╭──

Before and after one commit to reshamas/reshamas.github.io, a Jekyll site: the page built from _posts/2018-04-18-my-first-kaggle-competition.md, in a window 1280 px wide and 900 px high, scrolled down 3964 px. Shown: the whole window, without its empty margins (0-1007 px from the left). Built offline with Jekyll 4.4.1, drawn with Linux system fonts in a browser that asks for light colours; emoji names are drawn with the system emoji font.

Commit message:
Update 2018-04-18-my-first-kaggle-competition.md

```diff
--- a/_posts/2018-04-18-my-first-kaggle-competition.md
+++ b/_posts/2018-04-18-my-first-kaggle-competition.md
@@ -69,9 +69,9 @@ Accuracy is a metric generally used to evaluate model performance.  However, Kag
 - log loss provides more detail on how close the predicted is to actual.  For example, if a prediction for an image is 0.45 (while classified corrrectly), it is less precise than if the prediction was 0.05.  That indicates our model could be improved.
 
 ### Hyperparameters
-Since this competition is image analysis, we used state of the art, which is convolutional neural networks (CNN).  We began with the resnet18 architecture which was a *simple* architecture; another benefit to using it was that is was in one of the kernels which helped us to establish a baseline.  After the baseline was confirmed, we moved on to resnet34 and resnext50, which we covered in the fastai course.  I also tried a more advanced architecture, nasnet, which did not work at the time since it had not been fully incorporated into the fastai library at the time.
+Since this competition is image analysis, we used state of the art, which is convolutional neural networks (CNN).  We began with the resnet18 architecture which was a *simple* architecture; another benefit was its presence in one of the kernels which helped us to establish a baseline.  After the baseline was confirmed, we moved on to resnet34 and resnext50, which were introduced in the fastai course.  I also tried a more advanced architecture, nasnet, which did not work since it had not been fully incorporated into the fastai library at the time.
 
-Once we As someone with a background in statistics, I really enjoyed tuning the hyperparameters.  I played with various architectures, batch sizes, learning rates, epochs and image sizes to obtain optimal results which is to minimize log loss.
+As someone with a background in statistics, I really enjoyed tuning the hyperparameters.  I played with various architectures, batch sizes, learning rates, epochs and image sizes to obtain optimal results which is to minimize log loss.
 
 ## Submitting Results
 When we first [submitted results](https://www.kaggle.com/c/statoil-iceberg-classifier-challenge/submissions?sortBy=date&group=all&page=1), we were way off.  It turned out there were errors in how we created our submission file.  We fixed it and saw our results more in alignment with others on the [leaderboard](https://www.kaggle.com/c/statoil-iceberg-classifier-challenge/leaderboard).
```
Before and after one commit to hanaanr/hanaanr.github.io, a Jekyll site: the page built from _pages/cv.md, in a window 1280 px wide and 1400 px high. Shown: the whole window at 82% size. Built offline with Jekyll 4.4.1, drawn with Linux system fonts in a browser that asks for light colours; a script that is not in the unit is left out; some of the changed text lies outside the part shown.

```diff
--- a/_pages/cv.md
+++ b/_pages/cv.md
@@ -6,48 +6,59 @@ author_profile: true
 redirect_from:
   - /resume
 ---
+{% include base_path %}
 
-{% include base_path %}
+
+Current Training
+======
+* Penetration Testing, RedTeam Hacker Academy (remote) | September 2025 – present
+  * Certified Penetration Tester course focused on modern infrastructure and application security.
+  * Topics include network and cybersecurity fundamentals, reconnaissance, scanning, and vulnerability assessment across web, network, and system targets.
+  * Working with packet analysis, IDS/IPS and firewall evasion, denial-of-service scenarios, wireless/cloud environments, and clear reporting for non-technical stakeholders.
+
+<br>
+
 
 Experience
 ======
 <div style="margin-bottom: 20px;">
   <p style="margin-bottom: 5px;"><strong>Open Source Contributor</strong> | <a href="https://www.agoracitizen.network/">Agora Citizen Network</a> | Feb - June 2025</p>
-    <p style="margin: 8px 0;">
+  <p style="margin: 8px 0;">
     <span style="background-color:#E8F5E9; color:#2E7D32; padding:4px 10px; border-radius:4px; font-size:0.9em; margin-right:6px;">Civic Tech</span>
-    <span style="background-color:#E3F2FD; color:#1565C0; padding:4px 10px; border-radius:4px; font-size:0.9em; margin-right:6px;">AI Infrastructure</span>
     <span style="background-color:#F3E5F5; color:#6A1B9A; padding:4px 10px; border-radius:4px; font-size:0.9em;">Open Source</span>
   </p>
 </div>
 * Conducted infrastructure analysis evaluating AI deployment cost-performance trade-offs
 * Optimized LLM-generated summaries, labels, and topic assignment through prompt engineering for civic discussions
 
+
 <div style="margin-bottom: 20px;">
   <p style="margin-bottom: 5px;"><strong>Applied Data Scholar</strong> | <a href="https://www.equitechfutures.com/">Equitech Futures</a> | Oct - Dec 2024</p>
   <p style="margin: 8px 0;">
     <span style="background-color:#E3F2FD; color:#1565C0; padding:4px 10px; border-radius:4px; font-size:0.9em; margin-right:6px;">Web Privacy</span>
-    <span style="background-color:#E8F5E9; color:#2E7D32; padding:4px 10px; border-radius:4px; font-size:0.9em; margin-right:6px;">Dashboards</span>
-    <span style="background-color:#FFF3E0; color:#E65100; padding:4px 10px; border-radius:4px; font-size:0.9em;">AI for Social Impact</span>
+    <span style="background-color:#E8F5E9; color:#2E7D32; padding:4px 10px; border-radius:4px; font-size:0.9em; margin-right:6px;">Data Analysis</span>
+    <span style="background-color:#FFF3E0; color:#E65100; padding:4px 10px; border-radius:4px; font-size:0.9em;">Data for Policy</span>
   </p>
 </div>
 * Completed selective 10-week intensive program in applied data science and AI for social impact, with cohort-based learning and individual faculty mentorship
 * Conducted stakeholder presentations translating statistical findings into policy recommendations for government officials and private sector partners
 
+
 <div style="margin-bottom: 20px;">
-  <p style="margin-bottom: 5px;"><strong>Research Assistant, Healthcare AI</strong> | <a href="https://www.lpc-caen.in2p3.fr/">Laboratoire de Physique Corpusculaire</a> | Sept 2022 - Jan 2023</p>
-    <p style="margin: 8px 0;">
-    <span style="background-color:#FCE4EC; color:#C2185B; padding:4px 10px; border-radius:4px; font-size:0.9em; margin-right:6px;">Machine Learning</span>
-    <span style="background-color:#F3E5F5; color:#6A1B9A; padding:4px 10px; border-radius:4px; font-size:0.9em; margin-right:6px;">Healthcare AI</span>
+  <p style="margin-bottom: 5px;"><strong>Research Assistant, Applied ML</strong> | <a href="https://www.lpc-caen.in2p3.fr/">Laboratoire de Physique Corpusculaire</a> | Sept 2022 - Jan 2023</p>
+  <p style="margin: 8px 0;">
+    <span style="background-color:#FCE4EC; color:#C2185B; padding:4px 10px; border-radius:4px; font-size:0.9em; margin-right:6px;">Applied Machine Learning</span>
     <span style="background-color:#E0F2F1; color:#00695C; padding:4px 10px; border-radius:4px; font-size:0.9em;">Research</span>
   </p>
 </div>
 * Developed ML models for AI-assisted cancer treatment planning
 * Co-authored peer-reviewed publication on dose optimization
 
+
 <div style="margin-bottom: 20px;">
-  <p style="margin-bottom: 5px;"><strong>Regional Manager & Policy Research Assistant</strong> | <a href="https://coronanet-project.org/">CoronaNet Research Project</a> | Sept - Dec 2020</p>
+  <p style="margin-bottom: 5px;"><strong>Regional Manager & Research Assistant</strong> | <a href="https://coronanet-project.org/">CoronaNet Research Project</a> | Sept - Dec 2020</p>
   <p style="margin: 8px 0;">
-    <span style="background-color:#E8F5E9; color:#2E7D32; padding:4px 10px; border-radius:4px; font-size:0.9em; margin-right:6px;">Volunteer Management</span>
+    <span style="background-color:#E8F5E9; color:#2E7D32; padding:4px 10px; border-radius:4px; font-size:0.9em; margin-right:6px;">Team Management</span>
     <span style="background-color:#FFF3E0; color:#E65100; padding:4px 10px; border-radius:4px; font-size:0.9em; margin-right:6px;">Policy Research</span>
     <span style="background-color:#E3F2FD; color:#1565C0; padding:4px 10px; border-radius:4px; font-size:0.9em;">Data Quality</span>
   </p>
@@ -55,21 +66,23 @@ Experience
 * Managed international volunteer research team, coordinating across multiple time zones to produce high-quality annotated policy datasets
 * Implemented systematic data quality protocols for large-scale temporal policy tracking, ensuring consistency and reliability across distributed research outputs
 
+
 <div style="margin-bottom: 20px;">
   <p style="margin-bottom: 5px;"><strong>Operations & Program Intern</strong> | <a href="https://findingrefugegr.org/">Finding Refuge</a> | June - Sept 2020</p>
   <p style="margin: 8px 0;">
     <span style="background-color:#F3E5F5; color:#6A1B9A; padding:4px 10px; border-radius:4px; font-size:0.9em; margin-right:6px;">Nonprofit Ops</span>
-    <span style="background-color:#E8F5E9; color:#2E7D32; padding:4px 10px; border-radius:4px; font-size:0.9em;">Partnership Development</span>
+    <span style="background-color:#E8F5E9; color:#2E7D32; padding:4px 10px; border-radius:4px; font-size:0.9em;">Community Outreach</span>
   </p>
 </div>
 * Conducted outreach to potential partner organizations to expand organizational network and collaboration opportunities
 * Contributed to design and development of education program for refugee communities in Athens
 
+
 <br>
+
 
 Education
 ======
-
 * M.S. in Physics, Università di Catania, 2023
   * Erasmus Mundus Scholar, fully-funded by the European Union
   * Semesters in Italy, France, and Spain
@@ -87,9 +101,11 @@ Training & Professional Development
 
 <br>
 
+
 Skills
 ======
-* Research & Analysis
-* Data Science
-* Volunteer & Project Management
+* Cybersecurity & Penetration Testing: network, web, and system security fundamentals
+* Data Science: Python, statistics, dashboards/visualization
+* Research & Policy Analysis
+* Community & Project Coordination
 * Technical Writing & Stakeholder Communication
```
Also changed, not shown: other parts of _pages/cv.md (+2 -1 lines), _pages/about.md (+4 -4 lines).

╰──

Required work: Wherever a line in the entries above holds "light", copy that line.

Worked solution:
Before and after one commit to reshamas/reshamas.github.io, a Jekyll site: the page built from _posts/2018-04-18-my-first-kaggle-competition.md, in a window 1280 px wide and 900 px high, scrolled down 3964 px. Shown: the whole window, without its empty margins (0-1007 px from the left). Built offline with Jekyll 4.4.1, drawn with Linux system fonts in a browser that asks for light colours; emoji names are drawn with the system emoji font.
Before and after one commit to hanaanr/hanaanr.github.io, a Jekyll site: the page built from _pages/cv.md, in a window 1280 px wide and 1400 px high. Shown: the whole window at 82% size. Built offline with Jekyll 4.4.1, drawn with Linux system fonts in a browser that asks for light colours; a script that is not in the unit is left out; some of the changed text lies outside the part shown.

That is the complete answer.